This disturbing story of love gone horribly wrong would be simplified and enter the oral ghost story tradition as “The Green Ribbon”. Hearing my mother recite it at a slumber party when I was very, very young inspired years of nightmares. What so disturbed me? Perhaps it was the revelation that someone who seemed alive, in love, and healthy in every way had actually been dead all along. Making this version of the story all the more disturbing is the fact that the woman is alive right up until the moment her new husband pulls the ribbon. But a larger factor was the queasy image it conjured in my mind: her body and head alive one moment, separated the next, her eyes likely still open as her head slumps forward and plops on the floor.
I wonder how it would have affected my reaction if the body then grabbed the head and stumbled off for a stroll. Would it have pushed “The Green Ribbon” from the realm of abject horror into that of comedy? As grotesque as it is, the headless creature is a fairly silly image too. I’m not the only one who thinks so, because more often than not, it has been reserved for horror-comedies and unintentionally funny grade-z camp horrors. Who can forget the scene in Stuart Gordon’s tongue-in-cheek adaptation of H.P. Lovecraft’s “Herbert-West Reanimator” in which a severed head attempts cunnilingus on a naked Barbara Crampton? Or the one in Sam Raimi’s equally gonzo Evil Dead II in which the head of Bruce Campbell’s recently deceased girlfriend ends up in his lap and clamps down on his hand so hard he can’t even get it off by slamming it against a table? How about Christopher Lloyd’s relentless headless teacher in the classic “Go to the Head of the Class” episode of “Amazing Stories” or the two head-toting ghosts from the “Cash” episode of “The Young Ones” (in the previous episode, “Bambi”, it was punk young one Vyvyan who served as headless monster)? Less conscious of her own hilarity is Virginia Leth’s motor-mouthed disembodied head in Joseph Green’s camp-classic The Brain That Wouldn’t Die.
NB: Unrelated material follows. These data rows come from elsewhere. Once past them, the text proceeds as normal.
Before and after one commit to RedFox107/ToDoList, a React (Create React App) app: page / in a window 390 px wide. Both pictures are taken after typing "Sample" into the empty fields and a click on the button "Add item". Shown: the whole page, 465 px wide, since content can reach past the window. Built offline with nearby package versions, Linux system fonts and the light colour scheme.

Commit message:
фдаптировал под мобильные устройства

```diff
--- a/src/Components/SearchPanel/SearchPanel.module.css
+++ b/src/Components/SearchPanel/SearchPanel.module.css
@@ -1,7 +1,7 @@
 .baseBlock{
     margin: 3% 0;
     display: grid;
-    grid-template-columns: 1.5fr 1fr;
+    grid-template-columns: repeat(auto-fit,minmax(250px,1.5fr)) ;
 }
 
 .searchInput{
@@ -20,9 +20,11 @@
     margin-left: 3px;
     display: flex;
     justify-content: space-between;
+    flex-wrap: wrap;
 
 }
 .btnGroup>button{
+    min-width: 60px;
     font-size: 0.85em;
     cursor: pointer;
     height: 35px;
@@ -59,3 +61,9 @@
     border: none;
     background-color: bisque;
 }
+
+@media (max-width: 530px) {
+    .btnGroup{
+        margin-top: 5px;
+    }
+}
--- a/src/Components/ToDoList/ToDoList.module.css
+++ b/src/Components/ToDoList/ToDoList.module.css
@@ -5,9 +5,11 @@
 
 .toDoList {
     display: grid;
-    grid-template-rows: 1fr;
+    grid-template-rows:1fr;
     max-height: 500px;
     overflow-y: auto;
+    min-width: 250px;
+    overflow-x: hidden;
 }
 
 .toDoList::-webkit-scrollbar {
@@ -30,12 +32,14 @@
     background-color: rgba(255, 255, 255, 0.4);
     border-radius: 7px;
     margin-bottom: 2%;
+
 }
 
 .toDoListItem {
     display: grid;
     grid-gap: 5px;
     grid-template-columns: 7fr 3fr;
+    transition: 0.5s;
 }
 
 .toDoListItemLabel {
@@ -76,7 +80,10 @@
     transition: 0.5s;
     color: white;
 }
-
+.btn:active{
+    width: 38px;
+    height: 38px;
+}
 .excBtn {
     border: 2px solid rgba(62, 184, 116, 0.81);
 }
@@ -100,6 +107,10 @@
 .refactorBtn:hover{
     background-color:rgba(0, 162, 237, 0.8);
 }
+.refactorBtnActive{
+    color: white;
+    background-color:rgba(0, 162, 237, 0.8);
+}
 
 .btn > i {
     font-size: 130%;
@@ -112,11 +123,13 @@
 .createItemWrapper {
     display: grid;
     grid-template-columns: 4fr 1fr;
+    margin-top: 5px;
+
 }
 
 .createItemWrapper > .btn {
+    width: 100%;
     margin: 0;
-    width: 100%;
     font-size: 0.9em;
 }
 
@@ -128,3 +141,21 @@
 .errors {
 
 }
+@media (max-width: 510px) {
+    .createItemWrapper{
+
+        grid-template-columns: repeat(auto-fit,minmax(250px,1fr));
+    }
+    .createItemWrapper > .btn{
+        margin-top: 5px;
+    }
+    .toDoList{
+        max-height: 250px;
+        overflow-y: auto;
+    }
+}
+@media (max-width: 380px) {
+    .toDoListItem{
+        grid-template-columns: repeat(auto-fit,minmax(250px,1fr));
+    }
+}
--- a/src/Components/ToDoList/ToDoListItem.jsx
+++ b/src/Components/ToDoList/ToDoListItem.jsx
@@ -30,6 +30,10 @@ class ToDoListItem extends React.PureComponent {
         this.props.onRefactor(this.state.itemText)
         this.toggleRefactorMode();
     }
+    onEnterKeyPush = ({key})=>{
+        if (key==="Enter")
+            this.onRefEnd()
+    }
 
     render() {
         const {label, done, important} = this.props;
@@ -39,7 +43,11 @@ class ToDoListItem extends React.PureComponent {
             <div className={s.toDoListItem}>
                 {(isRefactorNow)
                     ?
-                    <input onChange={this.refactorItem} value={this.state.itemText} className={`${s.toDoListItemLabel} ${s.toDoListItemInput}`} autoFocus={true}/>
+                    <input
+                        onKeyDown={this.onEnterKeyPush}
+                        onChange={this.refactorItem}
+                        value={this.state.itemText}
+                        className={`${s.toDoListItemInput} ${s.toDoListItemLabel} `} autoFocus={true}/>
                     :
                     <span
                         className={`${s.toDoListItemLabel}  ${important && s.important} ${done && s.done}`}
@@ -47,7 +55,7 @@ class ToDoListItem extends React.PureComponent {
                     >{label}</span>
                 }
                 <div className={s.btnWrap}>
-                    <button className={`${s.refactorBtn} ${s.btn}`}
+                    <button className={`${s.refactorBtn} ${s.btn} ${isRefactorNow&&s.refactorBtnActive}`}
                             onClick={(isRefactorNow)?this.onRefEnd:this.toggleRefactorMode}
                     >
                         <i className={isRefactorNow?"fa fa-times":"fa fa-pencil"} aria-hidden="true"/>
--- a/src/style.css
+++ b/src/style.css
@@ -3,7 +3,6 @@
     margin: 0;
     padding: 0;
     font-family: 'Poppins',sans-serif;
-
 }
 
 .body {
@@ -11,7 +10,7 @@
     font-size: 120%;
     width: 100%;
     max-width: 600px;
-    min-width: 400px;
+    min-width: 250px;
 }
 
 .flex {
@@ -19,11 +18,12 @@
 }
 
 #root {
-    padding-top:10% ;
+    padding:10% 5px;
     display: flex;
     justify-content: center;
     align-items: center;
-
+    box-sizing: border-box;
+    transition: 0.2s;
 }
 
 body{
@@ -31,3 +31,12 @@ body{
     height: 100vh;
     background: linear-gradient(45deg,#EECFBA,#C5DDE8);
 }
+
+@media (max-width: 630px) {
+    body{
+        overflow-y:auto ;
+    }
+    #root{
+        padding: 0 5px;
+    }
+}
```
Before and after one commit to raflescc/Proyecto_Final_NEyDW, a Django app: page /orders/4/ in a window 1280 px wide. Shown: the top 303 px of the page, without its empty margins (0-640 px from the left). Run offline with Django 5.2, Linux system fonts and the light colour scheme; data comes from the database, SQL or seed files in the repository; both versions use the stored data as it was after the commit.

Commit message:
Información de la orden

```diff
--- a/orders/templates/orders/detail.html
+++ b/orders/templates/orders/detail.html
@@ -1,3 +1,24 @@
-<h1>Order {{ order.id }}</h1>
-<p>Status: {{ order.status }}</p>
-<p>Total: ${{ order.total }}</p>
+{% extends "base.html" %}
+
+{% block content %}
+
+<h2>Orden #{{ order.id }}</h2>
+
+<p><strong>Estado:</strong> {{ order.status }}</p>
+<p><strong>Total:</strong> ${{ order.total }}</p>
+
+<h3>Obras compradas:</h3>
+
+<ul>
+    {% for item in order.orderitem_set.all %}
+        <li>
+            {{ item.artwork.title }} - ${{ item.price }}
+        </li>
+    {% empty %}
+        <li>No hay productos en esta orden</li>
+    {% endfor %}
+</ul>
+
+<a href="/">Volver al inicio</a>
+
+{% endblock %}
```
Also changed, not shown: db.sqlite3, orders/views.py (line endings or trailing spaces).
Perhaps the innate goofiness of a monster chatting or running about without its head attached to its body is why such a creature has never become pervasive in serious horror. The ambiguity of “The Legend of Sleepy Hollow” is why that story persists, even inspiring a series currently on Fox TV. It’s also why adaptations that try to iron out its ambiguity, such as Tim Burton’s 1999 version, fail.
“The Legend of Sleepy Hollow” by Washington Irving (1820)
“The Adventure of the German Student” by Washington Irving (1824)
“The Green Ribbon” (unknown)
Stiff by Mary Roach (2003) (my main source for the details about S.T. Sömmering, Joseph Ignace Guillotin, and Jean Baptiste Vincent Laborde)
“‘Wave of Death’ May Not Be Last Gasp” (Science News) by Laura Sanders (2011) (my source for the 2011 Norwegian study)
The Adventures of Ichabod and Mr. Toad (1949)
The Brain That Wouldn’t Die (1959)
“The Young Ones”: “Cash” (1984)
“Amazing Stories”: “Go to the Head of the Class” (1986)
Evil Dead II (1987)